The problems were not over even after wristbands were handed out, as CCI ‘secured’ the Hall H tents by bringing back the metal detectors and bag checks that were problematic in 2018. This created significant delays in processing attendees, causing many to miss morning panels, and preventing those who were lining up overnight from getting in sufficient sleep. Even more frustrating was the fact that such stringent security measures were not required anywhere else in the convention center. This gave attendees the impression that the security was merely ‘for show’ and would not be not truly effective in keeping out any harmful influences. Attendees were extremely unhappy with what they perceived as ‘security theatre’ and the significant delays caused by these measures.
FoCC Blog staff personally experienced many of these events, and conducted interviews with many other attendees who were subjected to these changing policies and statements.
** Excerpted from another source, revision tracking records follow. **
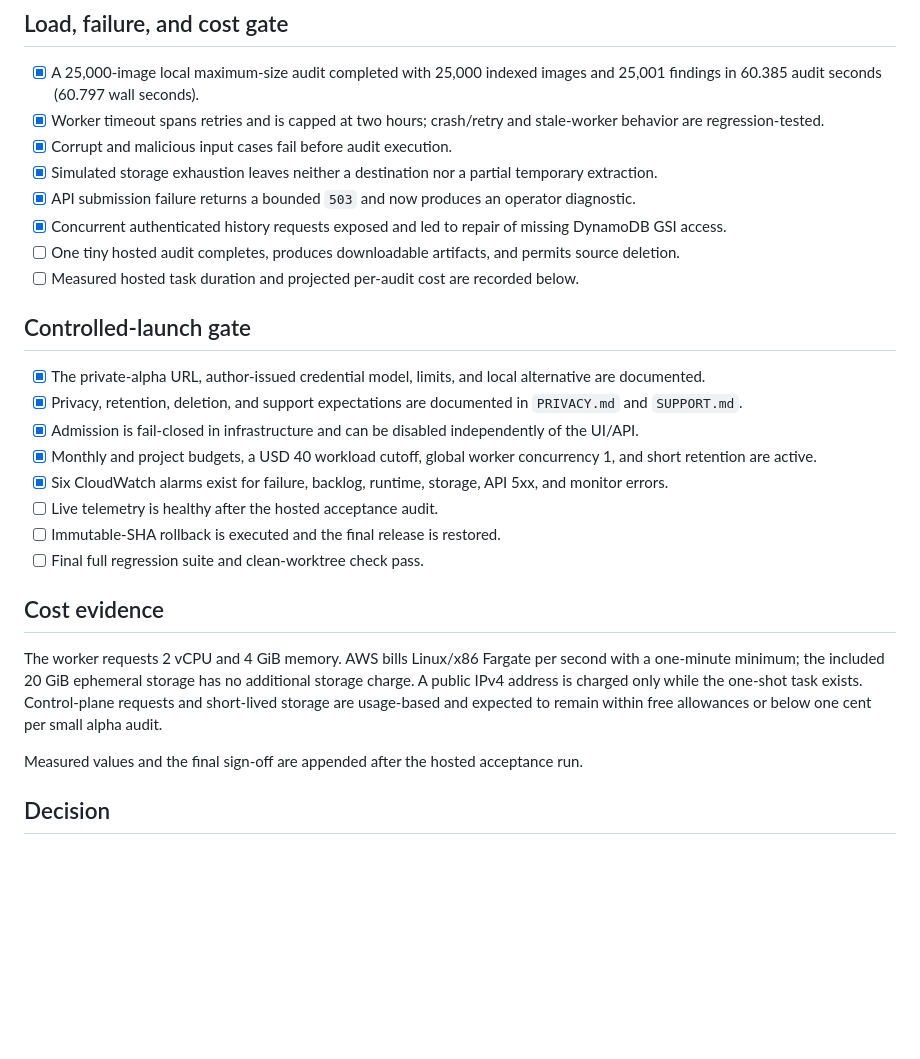
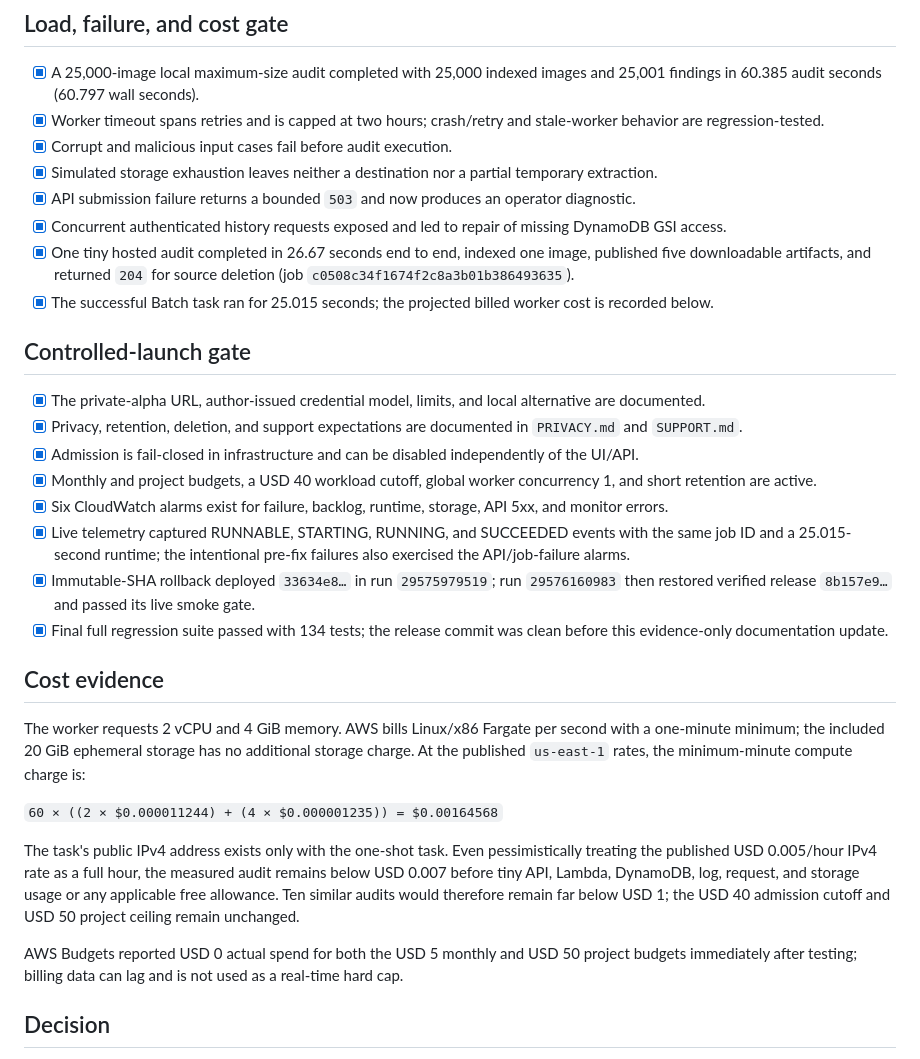
Before and after one commit to atikulmunna/dataset-quality-analyzer, a Markdown page: docs/LAUNCH-CHECKLIST.md, the part around the change. GitHub-like rendering; blank space fills up the shorter version.

```diff
--- a/docs/LAUNCH-CHECKLIST.md
+++ b/docs/LAUNCH-CHECKLIST.md
@@ -28,8 +28,8 @@ This checklist is the release record for Tasks 16–18. A checked item is backed
 - [x] Simulated storage exhaustion leaves neither a destination nor a partial temporary extraction.
 - [x] API submission failure returns a bounded `503` and now produces an operator diagnostic.
 - [x] Concurrent authenticated history requests exposed and led to repair of missing DynamoDB GSI access.
-- [ ] One tiny hosted audit completes, produces downloadable artifacts, and permits source deletion.
-- [ ] Measured hosted task duration and projected per-audit cost are recorded below.
+- [x] One tiny hosted audit completed in 26.67 seconds end to end, indexed one image, published five downloadable artifacts, and returned `204` for source deletion (job `c0508c34f1674f2c8a3b01b386493635`).
+- [x] The successful Batch task ran for 25.015 seconds; the projected billed worker cost is recorded below.
 
 ## Controlled-launch gate
 
@@ -38,15 +38,19 @@ This checklist is the release record for Tasks 16–18. A checked item is backed
 - [x] Admission is fail-closed in infrastructure and can be disabled independently of the UI/API.
 - [x] Monthly and project budgets, a USD 40 workload cutoff, global worker concurrency 1, and short retention are active.
 - [x] Six CloudWatch alarms exist for failure, backlog, runtime, storage, API 5xx, and monitor errors.
-- [ ] Live telemetry is healthy after the hosted acceptance audit.
-- [ ] Immutable-SHA rollback is executed and the final release is restored.
-- [ ] Final full regression suite and clean-worktree check pass.
+- [x] Live telemetry captured RUNNABLE, STARTING, RUNNING, and SUCCEEDED events with the same job ID and a 25.015-second runtime; the intentional pre-fix failures also exercised the API/job-failure alarms.
+- [x] Immutable-SHA rollback deployed `33634e8…` in run `29575979519`; run `29576160983` then restored verified release `8b157e9…` and passed its live smoke gate.
+- [x] Final full regression suite passed with 134 tests; the release commit was clean before this evidence-only documentation update.
 
 ## Cost evidence
 
-The worker requests 2 vCPU and 4 GiB memory. AWS bills Linux/x86 Fargate per second with a one-minute minimum; the included 20 GiB ephemeral storage has no additional storage charge. A public IPv4 address is charged only while the one-shot task exists. Control-plane requests and short-lived storage are usage-based and expected to remain within free allowances or below one cent per small alpha audit.
+The worker requests 2 vCPU and 4 GiB memory. AWS bills Linux/x86 Fargate per second with a one-minute minimum; the included 20 GiB ephemeral storage has no additional storage charge. At the published `us-east-1` rates, the minimum-minute compute charge is:
 
-Measured values and the final sign-off are appended after the hosted acceptance run.
+`60 × ((2 × $0.000011244) + (4 × $0.000001235)) = $0.00164568`
+
+The task's public IPv4 address exists only with the one-shot task. Even pessimistically treating the published USD 0.005/hour IPv4 rate as a full hour, the measured audit remains below USD 0.007 before tiny API, Lambda, DynamoDB, log, request, and storage usage or any applicable free allowance. Ten similar audits would therefore remain far below USD 1; the USD 40 admission cutoff and USD 50 project ceiling remain unchanged.
+
+AWS Budgets reported USD 0 actual spend for both the USD 5 monthly and USD 50 project budgets immediately after testing; billing data can lag and is not used as a real-time hard cap.
 
 ## Decision
 
```
Also changed, not shown: README.md (+1 -1 lines), SECURITY.md (+3 -3 lines).
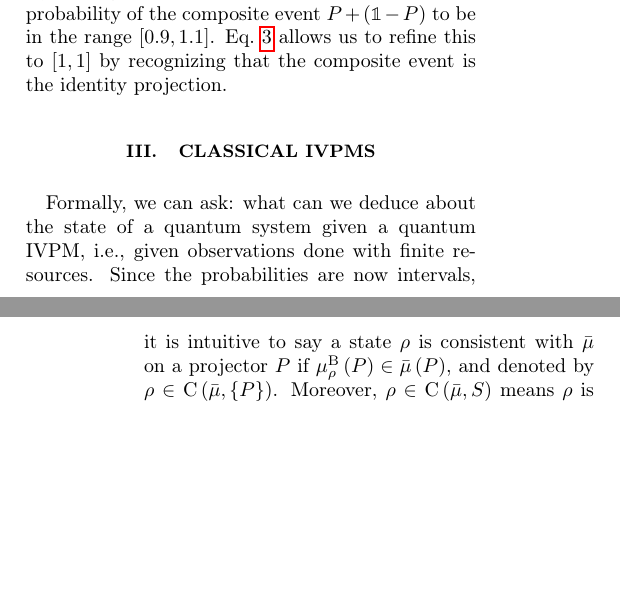
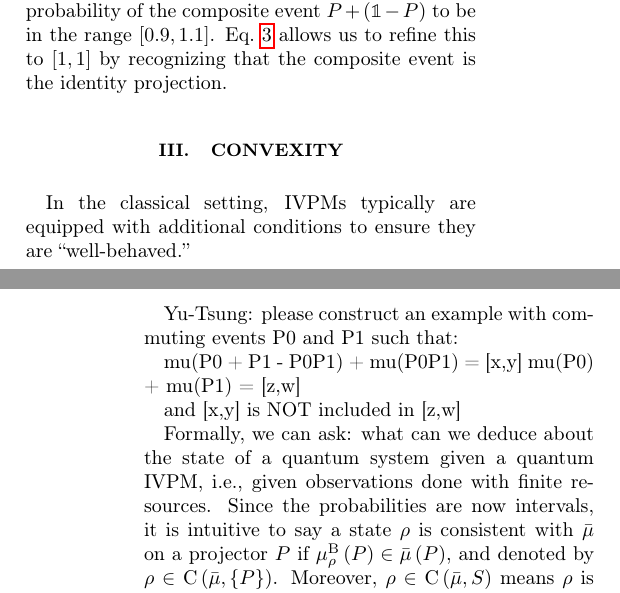
Before and after one commit to yuttai/Contextuality-and-Nonlocality-in-Discrete-Quantum-Theory, a LaTeX paper (prop_letter.tex): two parts of the columns of pages 2 and 3 of 6, joined at a grey line, cut so that both start at the same text, the shorter picture padded with empty space. Compiled offline with pdfLaTeX.

Commit message:
question

```diff
--- a/prop_letter.tex
+++ b/prop_letter.tex
@@ -378,7 +378,19 @@ event is the identity projection.
 % \]
 
 %%%%%%%%%%%%%%%%%%%%%%%%%%%%%%%%%%%%%%%%%%%%%%%%%%%%%%%%%%%%%%%%%%%%%%%%%%%%%
-\section{Classical IVPMs}
+\section{Convexity}
+
+In the classical setting, IVPMs typically are equipped with additional
+conditions to ensure they are ``well-behaved.''
+
+Yu-Tsung: please construct an example with commuting events P0 and P1 such that:
+
+mu(P0 + P1 - P0P1) + mu(P0P1) = [x,y]
+mu(P0) + mu(P1) = [z,w]
+
+and [x,y] is NOT included in [z,w]
+
+
 
 Formally, we can ask: what can we deduce about the state of a quantum
 system given a quantum IVPM, i.e., given observations done with finite
@@ -442,4 +454,3 @@ at least one system is consistent with the measurements when the system
 satisfies an extra-condition called convex.
 
 \begin{definition}
-$\bar{\mu}$ is called convex if for all commuting $P_{0},P_{1}\in\events$,
```
Also changed, not shown: prop_letter.tex (5 more changed lines).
Amongst everyone who endured these problems, there was general agreement (and surprise) that CCI had not communicated these changes in policy beforehand, despite having had the opportunity to do so. Most people agreed that other than the ‘security measures’, the changes that were (eventually) made, other than the Hall H ‘security’, were good ones, effectively limiting the lineup times for everyone. However, the stress and emotional duress implementing these changes was extremely high, given the constantly-changing information and uncertainty, as well as the massive crowds of rushing people once lines were actually allowed to form.
Attendees were even more frustrated when they realized that there was no Talkback panel this year, and as such they were unable to let CCI know of their experiences with these lines. Fortunately, Eddie Ibrahim of CCI has stated that Talkback will return in 2020.
CCI’s ultimate goal is to reduce lines, particularly overnight lines. Enforcing the start time for lines (such as the Next Day Line) is generally a good thing. However, these policies need to be clearly communicated in advance, so that attendees know what to do and don’t lose their line positions/time investment after hours of waiting. Additionally, if a line is set to begin at a specific time, it cannot begin in a specific location, as the risk of injury from attendees rushing to be first is significant. For 2020, if CCI wishes to enforce the start time for the Next Day Line, they should do so at a random location along the waterfront: somewhere between the Marriott Marquis and Hilton Bayfront hotels, changing this location every day of the con. This will force Hall-H-Hopefuls to spread out along the entire waterfront area to find the line, minimizing the initial rush once the line actually begins.
Despite these issues, CCI’s policies did indeed reduce lines at this year’s con, and once again this pushed attendees to other lines instead. The Indigo Ballroom saw increased attention and lines (including overnighting) as did offsites such as Amazon and Brooklyn 99. Until the line culture is diminished at SDCC, FoCC Blog expects that this trend will continue, with longer offsite lines in the future.
What was your experience with exclusives lotteries and line management at SDCC 50? Join the conversation on the FoCC forums!